All O. Henry’s works are imbued with attention to imperceptible “little” people, whose troubles and joys are vividly portrayed in his stories. The author aims to draw attention to the genuine human values. As a result, the most seemingly deplorable finals of his short stories begin to be perceived as happy or, at least, optimistic (Muecke 55). O. Henry’s short stories are characterized by subtle irony, a dynamic plot, the absence of psychologism, and unexpected outcome. The writer entered the history of short stories as a master of creating unpredictable consequences. When using a double denouement in the narrative, the first plot pre-decoupling is followed by a second, unexpected denouement, which gives a sharpness to the intrigue and signals a mismatch between the expected and the real in life. For detailed disclosure of the characters of his characters, the author uses irony to lead the plot and describes the situation from different perspectives.
specifically for you
for only $16.05 $11/page
O. Henry’s story is often built according to the following scheme: an individual situation occurs in the fate of the heroes, and the reader assumes from the very beginning how the story will end. However, the denouement turns out to be unpredictable in contrast the reader’s expectations. Due to the composition with a double denouement, that writer’s short stories are read with great interest, and they keep the intrigue up to the last paragraph.
The short story The Gift of the Magi, a classic example of Henry’s story with an unexpected ending, is part of the world’s literary heritage. The author gave this novel the features of a literary riddle, and the reader is not totally aware of the situation until the end. The action takes place in New York on Christmas Eve; due to the lack of money, Della decides to sell her luxurious hair to give her husband Jim a watch chain. “I must tell you that the James Dillingham Young couple had two treasures that were their pride. One is Jim’s gold watch that belonged to his father and grandfather, and the other is Della’s hair” (Henry 143 ). Returning home and seeing his wife, Jim is puzzled: “His eyes stopped on Della with an expression that she could not understand, and she became afraid” (Henry 143). His wife comforts him in every possible way, says that her hair proliferates, that she could not do otherwise.
The further development of the plot and the irony over what happened are demonstrated through dialogues. It turns out that Jim was puzzled because he bought her a set of combs as a gift. “Wonderful combs, real tortoiseshell ones, with shiny stones embedded in the edges, and just the color of her brown hair… And now they belonged to her, but there are no more beautiful braids that would adorn their guided brilliance” (Henry 144). In this part, the first false pre-decoupling is presented, since Della cannot use the combs.
Subsequently, the reader is surprised at an unexpected outcome when Della gives her husband a chain.

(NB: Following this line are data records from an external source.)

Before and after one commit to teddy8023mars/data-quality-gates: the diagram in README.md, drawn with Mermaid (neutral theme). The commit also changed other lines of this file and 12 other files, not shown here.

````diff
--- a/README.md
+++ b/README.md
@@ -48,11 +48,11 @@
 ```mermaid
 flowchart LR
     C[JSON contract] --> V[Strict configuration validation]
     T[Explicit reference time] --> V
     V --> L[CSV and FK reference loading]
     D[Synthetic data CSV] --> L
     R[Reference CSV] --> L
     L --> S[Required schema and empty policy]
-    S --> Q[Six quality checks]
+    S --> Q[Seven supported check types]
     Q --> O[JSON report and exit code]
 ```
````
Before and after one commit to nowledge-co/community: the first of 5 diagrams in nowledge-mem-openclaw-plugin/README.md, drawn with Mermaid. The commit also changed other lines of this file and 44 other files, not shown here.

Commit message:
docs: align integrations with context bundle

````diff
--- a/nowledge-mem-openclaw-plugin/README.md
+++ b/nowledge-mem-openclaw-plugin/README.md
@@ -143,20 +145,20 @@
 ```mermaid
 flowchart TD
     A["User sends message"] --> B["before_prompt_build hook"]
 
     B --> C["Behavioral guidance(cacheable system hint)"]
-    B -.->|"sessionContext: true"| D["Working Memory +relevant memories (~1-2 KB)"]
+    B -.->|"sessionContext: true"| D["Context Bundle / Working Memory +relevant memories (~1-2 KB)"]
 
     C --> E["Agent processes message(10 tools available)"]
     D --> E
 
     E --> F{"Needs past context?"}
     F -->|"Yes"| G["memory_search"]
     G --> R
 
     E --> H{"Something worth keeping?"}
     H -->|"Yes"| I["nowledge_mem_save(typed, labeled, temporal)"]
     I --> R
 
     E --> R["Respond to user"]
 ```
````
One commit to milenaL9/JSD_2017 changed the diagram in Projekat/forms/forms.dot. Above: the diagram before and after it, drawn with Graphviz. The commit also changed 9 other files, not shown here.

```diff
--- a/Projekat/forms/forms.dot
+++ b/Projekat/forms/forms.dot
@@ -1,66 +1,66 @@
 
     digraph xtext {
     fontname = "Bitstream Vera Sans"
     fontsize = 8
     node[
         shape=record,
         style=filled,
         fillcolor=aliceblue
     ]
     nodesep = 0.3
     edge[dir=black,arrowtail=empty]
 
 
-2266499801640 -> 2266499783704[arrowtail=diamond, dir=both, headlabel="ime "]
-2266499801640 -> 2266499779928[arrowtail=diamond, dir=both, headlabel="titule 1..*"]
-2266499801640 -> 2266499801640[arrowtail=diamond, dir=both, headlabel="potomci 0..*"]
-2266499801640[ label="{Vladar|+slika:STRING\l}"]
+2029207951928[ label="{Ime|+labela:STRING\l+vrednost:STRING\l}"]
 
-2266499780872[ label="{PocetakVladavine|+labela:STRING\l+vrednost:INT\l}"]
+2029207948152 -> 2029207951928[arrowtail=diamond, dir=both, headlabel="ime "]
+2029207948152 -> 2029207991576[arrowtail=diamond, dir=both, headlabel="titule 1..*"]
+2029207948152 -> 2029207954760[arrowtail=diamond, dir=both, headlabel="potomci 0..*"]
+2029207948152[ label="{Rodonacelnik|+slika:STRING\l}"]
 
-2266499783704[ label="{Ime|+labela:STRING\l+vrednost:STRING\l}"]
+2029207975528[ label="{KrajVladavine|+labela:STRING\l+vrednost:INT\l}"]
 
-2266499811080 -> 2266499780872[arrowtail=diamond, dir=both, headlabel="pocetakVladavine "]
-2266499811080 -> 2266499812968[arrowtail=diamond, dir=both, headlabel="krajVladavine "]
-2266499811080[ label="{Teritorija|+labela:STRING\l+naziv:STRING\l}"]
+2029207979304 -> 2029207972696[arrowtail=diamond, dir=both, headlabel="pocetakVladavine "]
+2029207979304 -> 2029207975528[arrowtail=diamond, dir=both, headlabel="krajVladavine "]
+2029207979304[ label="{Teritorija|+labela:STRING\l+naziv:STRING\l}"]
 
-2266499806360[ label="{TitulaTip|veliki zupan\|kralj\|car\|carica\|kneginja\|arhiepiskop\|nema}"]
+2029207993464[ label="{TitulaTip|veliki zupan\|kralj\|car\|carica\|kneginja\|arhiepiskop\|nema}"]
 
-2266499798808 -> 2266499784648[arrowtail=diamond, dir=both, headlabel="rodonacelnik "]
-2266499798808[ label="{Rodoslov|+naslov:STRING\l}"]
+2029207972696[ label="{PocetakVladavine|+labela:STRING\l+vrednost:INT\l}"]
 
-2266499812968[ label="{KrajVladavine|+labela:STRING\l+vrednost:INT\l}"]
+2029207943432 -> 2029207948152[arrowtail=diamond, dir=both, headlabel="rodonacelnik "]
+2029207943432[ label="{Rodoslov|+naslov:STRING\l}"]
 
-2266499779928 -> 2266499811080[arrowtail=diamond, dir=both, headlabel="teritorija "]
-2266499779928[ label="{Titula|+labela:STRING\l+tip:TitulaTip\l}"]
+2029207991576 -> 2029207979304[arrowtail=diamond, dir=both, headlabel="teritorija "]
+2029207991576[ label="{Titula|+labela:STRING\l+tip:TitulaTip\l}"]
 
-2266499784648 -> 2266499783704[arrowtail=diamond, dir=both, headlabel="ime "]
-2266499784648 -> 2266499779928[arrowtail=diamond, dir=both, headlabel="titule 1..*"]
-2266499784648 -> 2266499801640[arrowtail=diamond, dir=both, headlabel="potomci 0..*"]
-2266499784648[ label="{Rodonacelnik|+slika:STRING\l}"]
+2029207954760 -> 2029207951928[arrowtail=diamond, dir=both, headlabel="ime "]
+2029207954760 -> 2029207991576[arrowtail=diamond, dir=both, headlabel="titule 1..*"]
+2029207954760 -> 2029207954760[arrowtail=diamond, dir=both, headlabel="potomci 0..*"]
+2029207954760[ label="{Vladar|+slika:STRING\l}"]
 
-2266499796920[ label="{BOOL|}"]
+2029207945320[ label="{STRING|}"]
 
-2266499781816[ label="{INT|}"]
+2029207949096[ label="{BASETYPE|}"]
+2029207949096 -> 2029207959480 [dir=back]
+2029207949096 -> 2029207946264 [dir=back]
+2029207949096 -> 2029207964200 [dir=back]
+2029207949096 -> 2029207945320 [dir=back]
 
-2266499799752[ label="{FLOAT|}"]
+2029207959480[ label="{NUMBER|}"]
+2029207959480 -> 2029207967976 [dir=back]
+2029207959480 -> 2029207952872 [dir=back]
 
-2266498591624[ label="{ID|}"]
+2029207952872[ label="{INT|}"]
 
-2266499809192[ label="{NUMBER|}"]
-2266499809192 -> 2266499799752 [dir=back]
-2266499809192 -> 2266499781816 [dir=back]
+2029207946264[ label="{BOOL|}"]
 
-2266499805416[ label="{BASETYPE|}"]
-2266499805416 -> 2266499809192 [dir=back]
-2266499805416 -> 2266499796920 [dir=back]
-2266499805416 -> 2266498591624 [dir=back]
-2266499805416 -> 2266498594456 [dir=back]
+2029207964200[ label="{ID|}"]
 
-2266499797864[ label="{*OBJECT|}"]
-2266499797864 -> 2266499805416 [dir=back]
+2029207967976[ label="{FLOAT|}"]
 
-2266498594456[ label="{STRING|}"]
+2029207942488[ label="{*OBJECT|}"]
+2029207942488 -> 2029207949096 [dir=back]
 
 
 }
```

It turns out that he sold his watch to buy combs: “… we will have to hide our gifts, for now, let them lie down a little. I sold the watch to buy you combs. And now, perhaps, it’s time to fry the cutlets” (Henry 144). The couple could not use their gifts, sacrificing for each other the most valuable thing they had.
Henry ends this story with the lines: “But let it be said for the edification of the wise men of our day that of all the donors, these two were the wisest” (Henry 145). As conceived by the author, the wisdom of the heroes lies in disinterested love for each other. Telling about self-sacrifice for the sake of a loved one, the writer shows the highest human virtues, which remain the main ones for him in any everyday situation. The story makes the reader believe that love is the best way to overcome temporary troubles. In the rest of his novels, the writer similarly depicts human qualities that can alleviate life’s adversities.
The novel is also remarkable for including both the tragic and the comic elements. The ending seems sad and happy at the same time because the spouses with their disinterested love seem to soften the absurd conclusion of the plot. A remarkable peculiarity is the light irony with which the novelist recounts even the saddest events: “And here I told you an unremarkable story about two stupid children from an eight-dollar apartment who most unwisely sacrificed their greatest treasures for each other” (Henry 145). The author is impressed by the heroes’ actions and, although they encounter a complicated situation on the Christmas eve, this is perceived with irony.
100% original paper
on any topic
done in as little as
Conclusively, The Gift of the Magi, like most other short stories by O. Henry, is characterized by a dynamic plot, a double denouement consisting of a deceptive pre-decoupling and an actual unexpected denouement, as well as subtle irony and tragicomic, due to which even the most tragic denouements of his short stories are perceived on a positive note. The irony over the characters appears before the reader not as an evil satire but as a kind emotion over the characters’ sincere feelings. The heroes’ love for each other evokes a smile, and, although they sacrificed the most valuable that they had for the sake of gifts, they remain ironic over themselves.
Henry, O. Best short stories. Courier Corporation, 2002.
Muecke, Douglas Colin. Irony and the Ironic. 12th ed., Routledge, 2017.